Are STRs evil?
Richard F.

August 2, 2021

 

A small favorite town of mine just announced a "moratorium" on issuing new STR permits.

Previously they had set a cap to control STR’s. People would join a waitlist. When permitted homes sold, their permits did NOT transfer to the new owners.

Apparently, the ‘wise’ elected officials found their own rules insufficient and continued to blame rising home prices on STR’s. Their illogical logic went something like this, "we have a workforce (affordable) housing problem. The wealthy second home owners buying $2-$5mm + homes are the problem. They can offset their costs by running illegal hotels and ruining our neighborhood."

A few thoughts:
- by their own admission, no local hourly worker is buying or living in these $2-$5mm homes. So, they’ve identified a problem but are pointing to the wrong cause.
- these wealthy homeowners are providing a service to the community. Since there are no hotels to speak of, visitors must stay in a VRBO or Airbnb. Or, else there are no visitors.
- no visitors is a bigger problem. Without visitors, all the service businesses (restaurants, guides, tours, etc) and retail shops would go out of business as the small local population wouldn’t keep them afloat. And, without the lodging taxes, the community likely would have a budget shortfall and have to make some tough decisions, "do we not repair the roads or should we stop the public school renovation?"

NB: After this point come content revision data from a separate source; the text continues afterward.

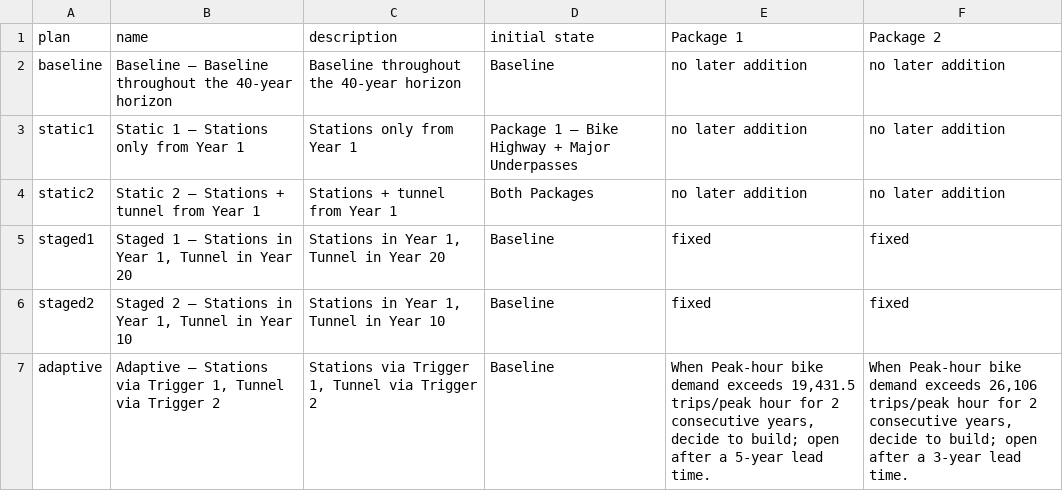
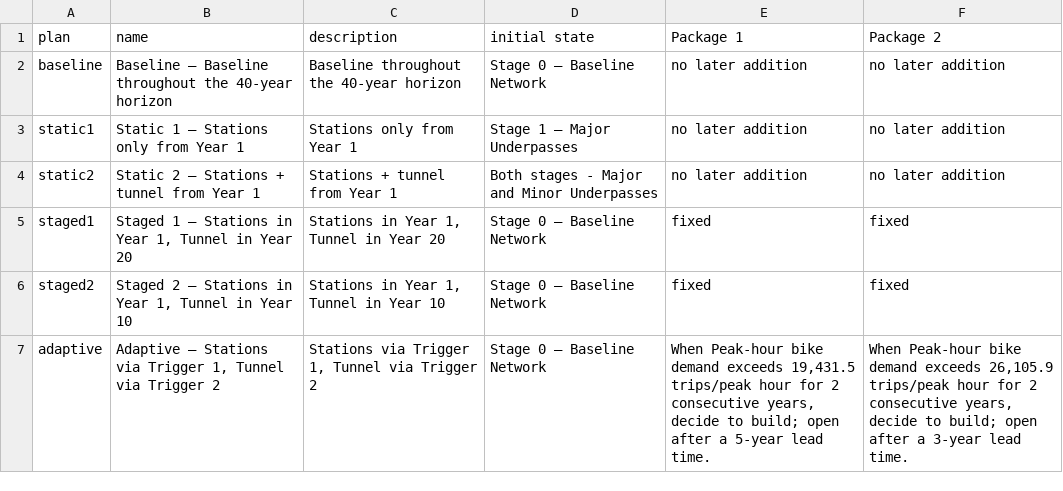
Before and after one commit to saadey-ip/IP-HS26-Veloschnellroute, a CSV file: results/04_adaptive_planning/04_plan_definitions.csv, drawn as a sheet.

```diff
--- a/results/04_adaptive_planning/04_plan_definitions.csv
+++ b/results/04_adaptive_planning/04_plan_definitions.csv
@@ -1,7 +1,7 @@
 plan,name,description,initial state,Package 1,Package 2
-baseline,Baseline — Baseline throughout the 40-year horizon,Baseline throughout the 40-year horizon,Baseline,no later addition,no later addition
-static1,Static 1 — Stations only from Year 1,Stations only from Year 1,Package 1 – Bike Highway + Major Underpasses,no later addition,no later addition
-static2,Static 2 — Stations + tunnel from Year 1,Stations + tunnel from Year 1,Both Packages,no later addition,no later addition
-staged1,"Staged 1 — Stations in Year 1, Tunnel in Year 20","Stations in Year 1, Tunnel in Year 20",Baseline,fixed,fixed
-staged2,"Staged 2 — Stations in Year 1, Tunnel in Year 10","Stations in Year 1, Tunnel in Year 10",Baseline,fixed,fixed
-adaptive,"Adaptive — Stations via Trigger 1, Tunnel via Trigger 2","Stations via Trigger 1, Tunnel via Trigger 2",Baseline,"When Peak-hour bike demand exceeds 19,431.5 trips/peak hour for 2 consecutive years, decide to build; open after a 5-year lead time.","When Peak-hour bike demand exceeds 26,106 trips/peak hour for 2 consecutive years, decide to build; open after a 3-year lead time."
+baseline,Baseline — Baseline throughout the 40-year horizon,Baseline throughout the 40-year horizon,Stage 0 – Baseline Network,no later addition,no later addition
+static1,Static 1 — Stations only from Year 1,Stations only from Year 1,Stage 1 – Major Underpasses,no later addition,no later addition
+static2,Static 2 — Stations + tunnel from Year 1,Stations + tunnel from Year 1,Both stages - Major and Minor Underpasses,no later addition,no later addition
+staged1,"Staged 1 — Stations in Year 1, Tunnel in Year 20","Stations in Year 1, Tunnel in Year 20",Stage 0 – Baseline Network,fixed,fixed
+staged2,"Staged 2 — Stations in Year 1, Tunnel in Year 10","Stations in Year 1, Tunnel in Year 10",Stage 0 – Baseline Network,fixed,fixed
+adaptive,"Adaptive — Stations via Trigger 1, Tunnel via Trigger 2","Stations via Trigger 1, Tunnel via Trigger 2",Stage 0 – Baseline Network,"When Peak-hour bike demand exceeds 19,431.5 trips/peak hour for 2 consecutive years, decide to build; open after a 5-year lead time.","When Peak-hour bike demand exceeds 26,105.9 trips/peak hour for 2 consecutive years, decide to build; open after a 3-year lead time."
```
Also changed, not shown: results/04_adaptive_planning/04_trigger_rules.csv, 2 other files.
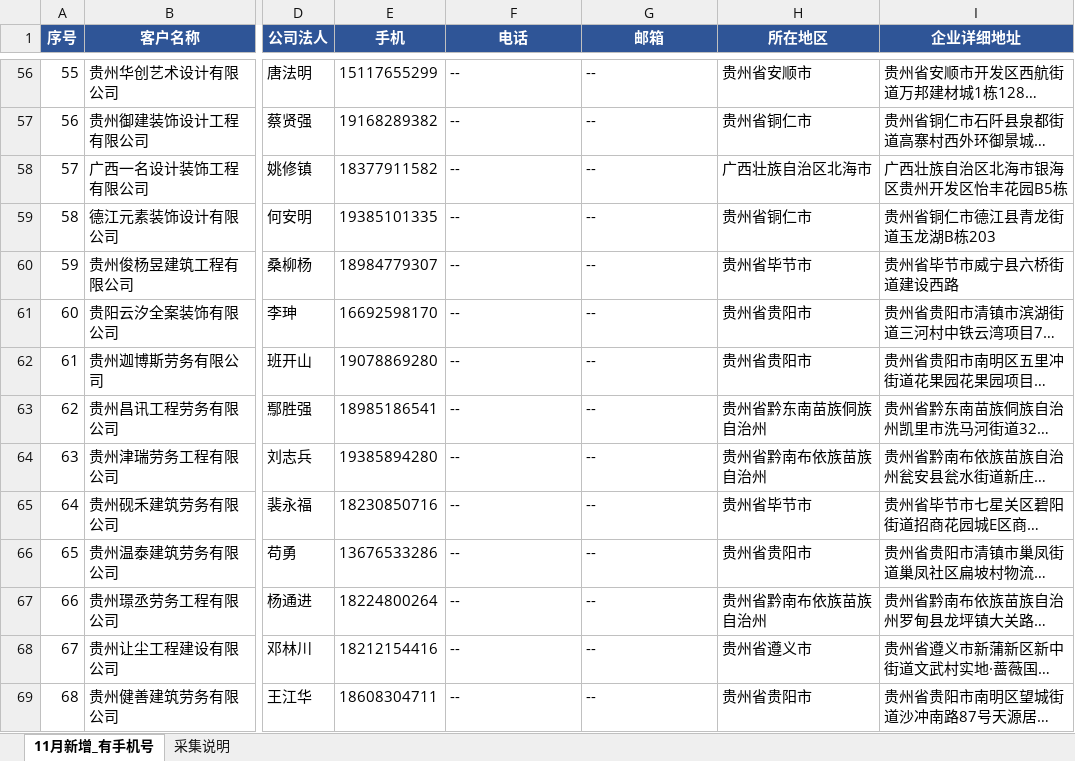
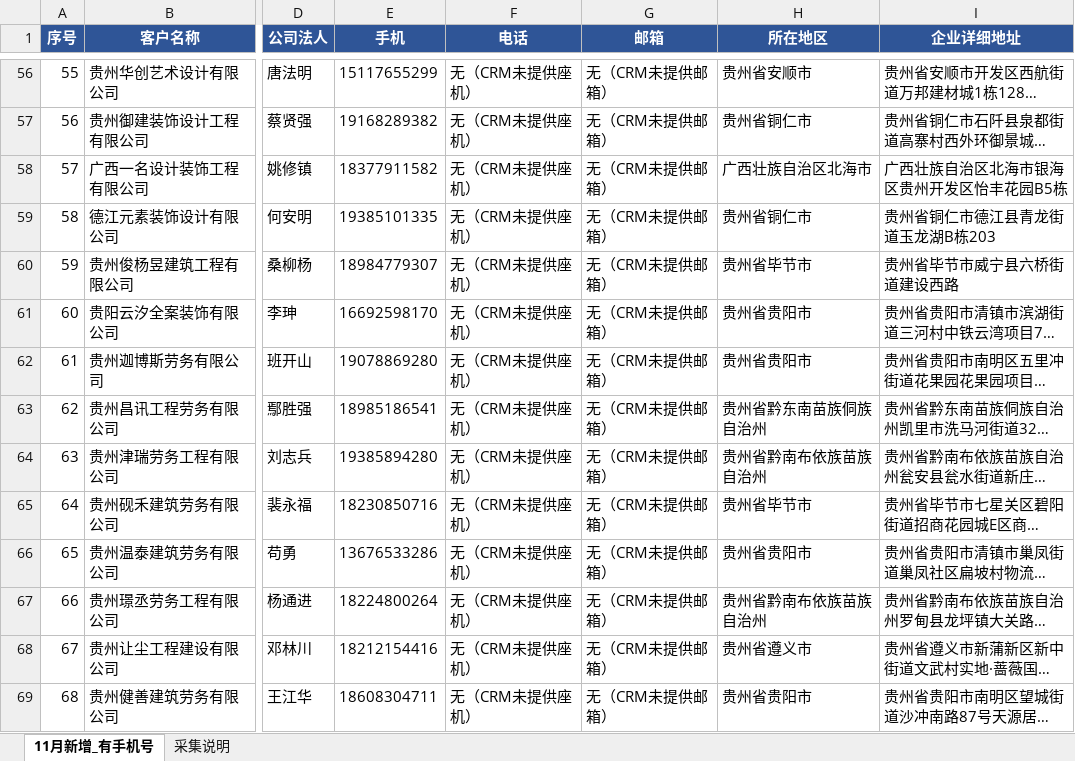
Before and after one commit to robliuzhanyang/customer, an Excel workbook: 手机号客户清单/11月新增_有手机号客户_第一批110条.xlsx, sheet 11月新增_有手机号, drawn as a sheet; only a part is shown, gaps mark what is left out; long unchanged cells end in …; values as stored, in another font and other column widths than the file's, no borders; charts and pictures not drawn; the diff covers the shown part only; the diff names each change by its address in the sheet, - before the commit and + after, or states it on an @@ line.

```diff
--- a/手机号客户清单/11月新增_有手机号客户_第一批110条.xlsx (sheet 11月新增_有手机号)
+++ b/手机号客户清单/11月新增_有手机号客户_第一批110条.xlsx (sheet 11月新增_有手机号)
-F56:F69 (电话): --
+F56:F69 (电话): 无（CRM未提供座机）
-G56:G69 (邮箱): --
+G56:G69 (邮箱): 无（CRM未提供邮箱）
```
Also changed, not shown: 183 edited cells elsewhere in this sheet, 3 other files.
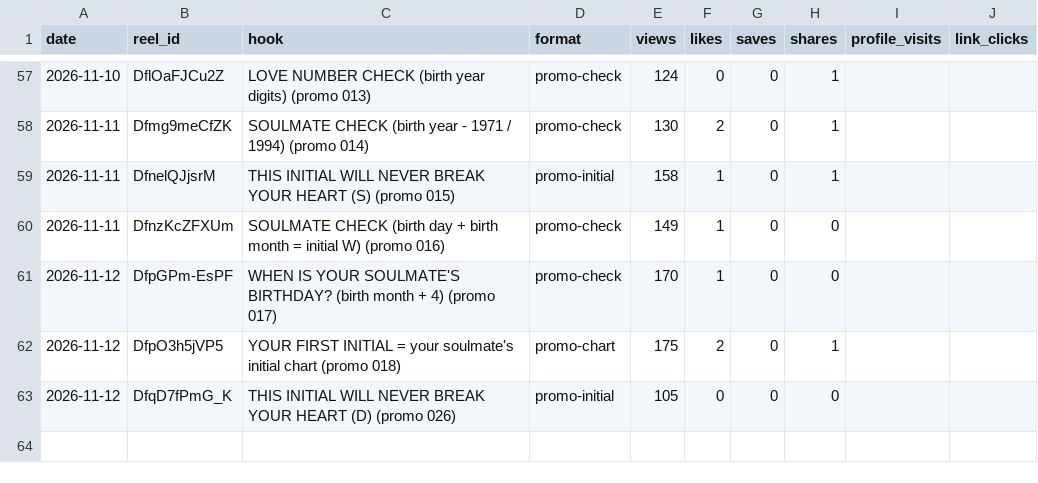
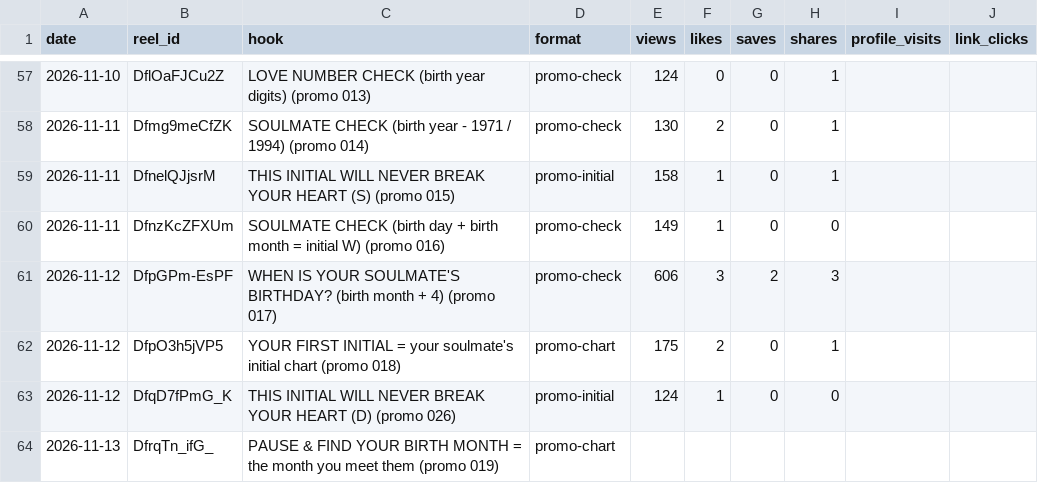
Before and after one commit to newnagiajnala-dotcom/soulmatesigns-system, a CSV file: data/performance.csv, drawn as a sheet; only a part is shown, gaps mark what is left out.

```diff
--- a/data/performance.csv
+++ b/data/performance.csv
@@ -60,4 +60,5 @@ date,reel_id,hook,format,views,likes,saves,shares,profile_visits,link_clicks
 2026-11-11,DfnzKcZFXUm,SOULMATE CHECK (birth day + birth month = initial W) (promo 016),promo-check,149,1,0,0,,
-2026-11-12,DfpGPm-EsPF,WHEN IS YOUR SOULMATE'S BIRTHDAY? (birth month + 4) (promo 017),promo-check,170,1,0,0,,
+2026-11-12,DfpGPm-EsPF,WHEN IS YOUR SOULMATE'S BIRTHDAY? (birth month + 4) (promo 017),promo-check,606,3,2,3,,
 2026-11-12,DfpO3h5jVP5,YOUR FIRST INITIAL = your soulmate's initial chart (promo 018),promo-chart,175,2,0,1,,
-2026-11-12,DfqD7fPmG_K,THIS INITIAL WILL NEVER BREAK YOUR HEART (D) (promo 026),promo-initial,105,0,0,0,,
+2026-11-12,DfqD7fPmG_K,THIS INITIAL WILL NEVER BREAK YOUR HEART (D) (promo 026),promo-initial,124,1,0,0,,
+2026-11-13,DfrqTn_ifG_,PAUSE & FIND YOUR BIRTH MONTH = the month you meet them (promo 019),promo-chart,,,,,,
```
Also changed, not shown: data/followers.csv, data/retention.csv, 3 other files.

Now, maybe I’m imagining this… BUT… I have seen a large amount of single family homes but the market since this surprise announcement. And, more worrisome, I’ve seen multiple price reductions!  In this bull market, there are multiple price reductions!

This isn’t surprising.

A home that has restrictions is worth less than an unrestricted home. Pretty simple.

I recently filmed a video discussing "free optionality" and how that can lead to opportunities. The inverse is true too. Limited options is worth less.

However, these homes (unfortunately) are being sold to other wealthy home owners. Those that are wealthy enough to not rent them out. Or share their wealth with others. So, when the owner isn’t in residence (11 months a year on average), the home is dark. No lights. No action. No restaurant spend. No retail spend. No services spend. No spend. Just dark.

I’m super curious and watching, learning from this. I’ll keep you updated!

What do you think will happen to housing prices due to this moratorium? How about to workforce / affordable housing?